“At last the proud King died and was buried with great ceremony in the Abbey. Year followed year, and century succeeded century. England, although blessed with a Royal pair both humane and good, was ruled by an even wiser monarch—the Sovereign People.
“Then came an August day when the black thunder-cloud of war darkened her smiling horizon. Four bloody, terrible years the conflict lasted. And when at last an armistice was signed, the stricken people went wild with joy.”
The Big Chap’s gaze returned to the canvas with its scene of mediaeval splendour. A mystic light smouldered in his eyes as, unconscious of his surroundings and his youthful auditor, he continued: “On the second anniversary of that happy day an unprecedented thing happened. Before the ancient Abbey a gun carriage, bearing the flag-draped casket of an unidentified warrior, came to rest on the very spot where the gilded coach of the proud King once had stopped. Again the square was crowded, as on that day in the long ago when the poor hatter foolishly tried to honour his sovereign. The traditions of centuries toppled when the body of the unknown soldier passed through those storied portals followed by the King of England as chief mourner. In the dim, historic chapel the king stood, in advance of princes, prime ministers, and the famous leaders of both army and navy. Like the humble hatter of old his royal head was reverently bared as the nameless hero was laid among the silent company of England’s illustrious dead. ‘The Boast of Heraldry and the Pomp of Power’ bowed in silent homage before the remains of a once common soldier. Thus Loyalty and Service eventually stormed the Stronghold of Honour and Splendour!”

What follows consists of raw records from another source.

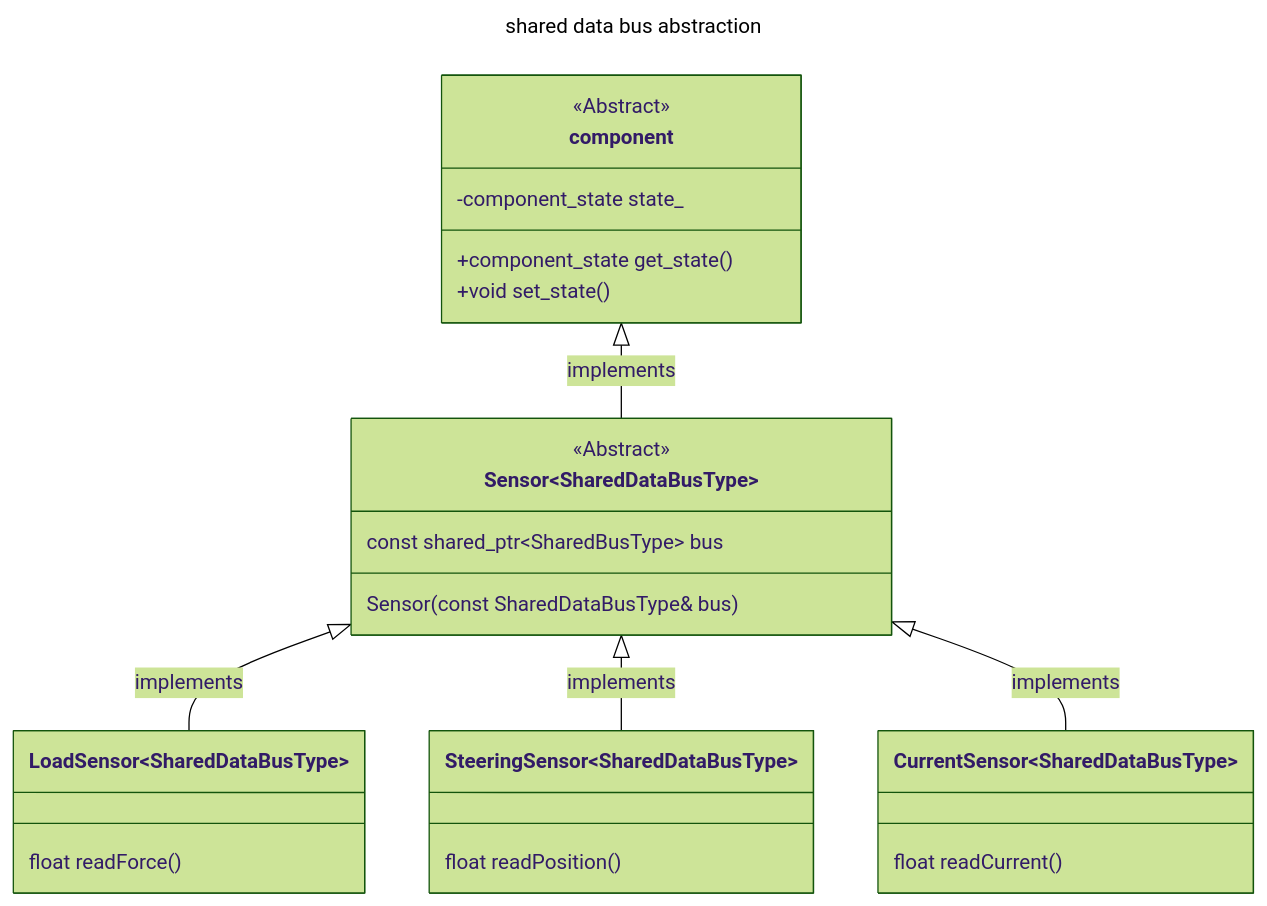
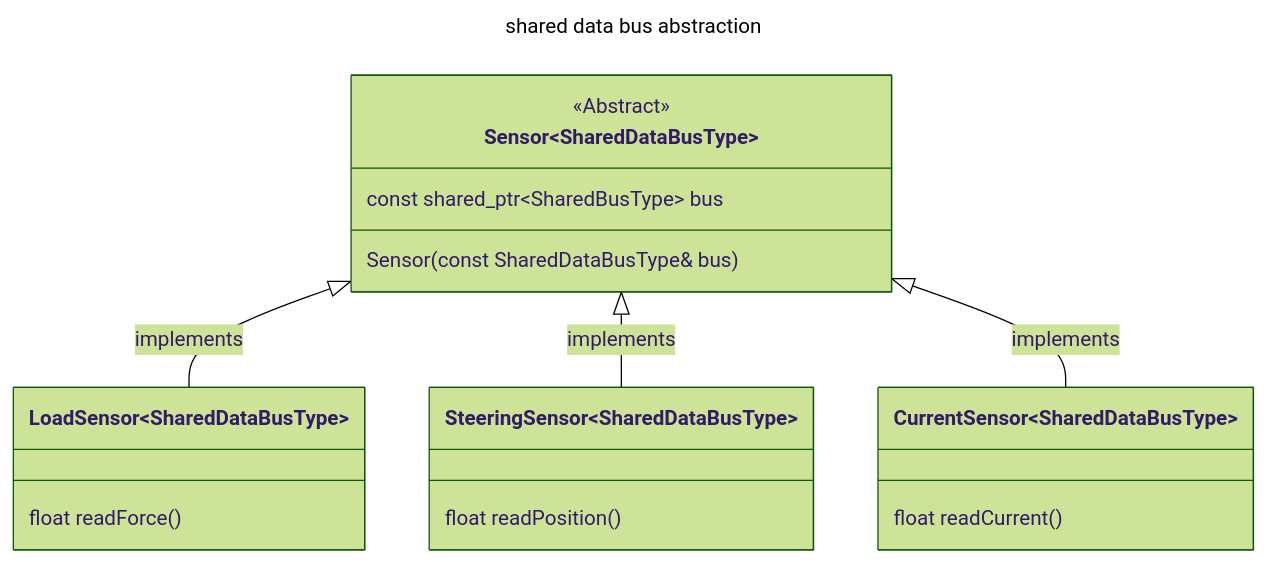
Before and after one commit to hytech-racing/MCU: the third of 3 diagrams in README.md, drawn with Mermaid (forest theme). The commit also changed other lines of this file, not shown here.

````diff
--- a/README.md
+++ b/README.md
@@ -150,33 +137,27 @@
 ```mermaid
 ---
 title: shared data bus abstraction
 ---
 classDiagram
-    class component{
-        <<Abstract>>
-        -component_state state_
-        +component_state get_state()
-        +void set_state()
-    }
     
     class Sensor~SharedDataBusType~{
         <<Abstract>>
         const shared_ptr~SharedBusType~ bus
         Sensor<SharedDataBusType>(const SharedDataBusType& bus)
     }
 
     class SteeringSensor~SharedDataBusType~{
         float readPosition()
     }
     class LoadSensor~SharedDataBusType~{
         float readForce()
     }
     class CurrentSensor~SharedDataBusType~{
         float readCurrent()
     }
-    component <|-- Sensor : implements
+
     Sensor <|-- LoadSensor : implements
     Sensor <|-- SteeringSensor : implements
     Sensor <|-- CurrentSensor : implements
 
 ```
````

For a moment there was an impressive, brooding silence, broken presently by the Little Chap. “And what was the soldier’s name, Daddy?”
Recalled from his revery, the father answered:
“He was known, Son, as Tommy Atkins.”
The Little Chap’s brow was puckered in thought. At last he laughed delightedly and clapped his hands. “Was the soldier, Daddy, one of the hatter’s family—the poor old hatter who was thrown out of the Abbey?”
The Big Chap lifted the child from his lap and placed him on his feet. Then he picked up a brush and turned to his painting.
“I like to think so, Son. But only God knows.”
By O.F. LEWIS
From Red Book
Old Man Anderson, the lifer, and Detroit Jim, the best second-story man east of the Mississippi, lay panting side by side in the pitch-dark dugout, six feet beneath the surface of the prison yard. They knew their exact position to be twenty feet south of the north wall, and, therefore, thirty feet south of the slate sidewalk outside the north wall.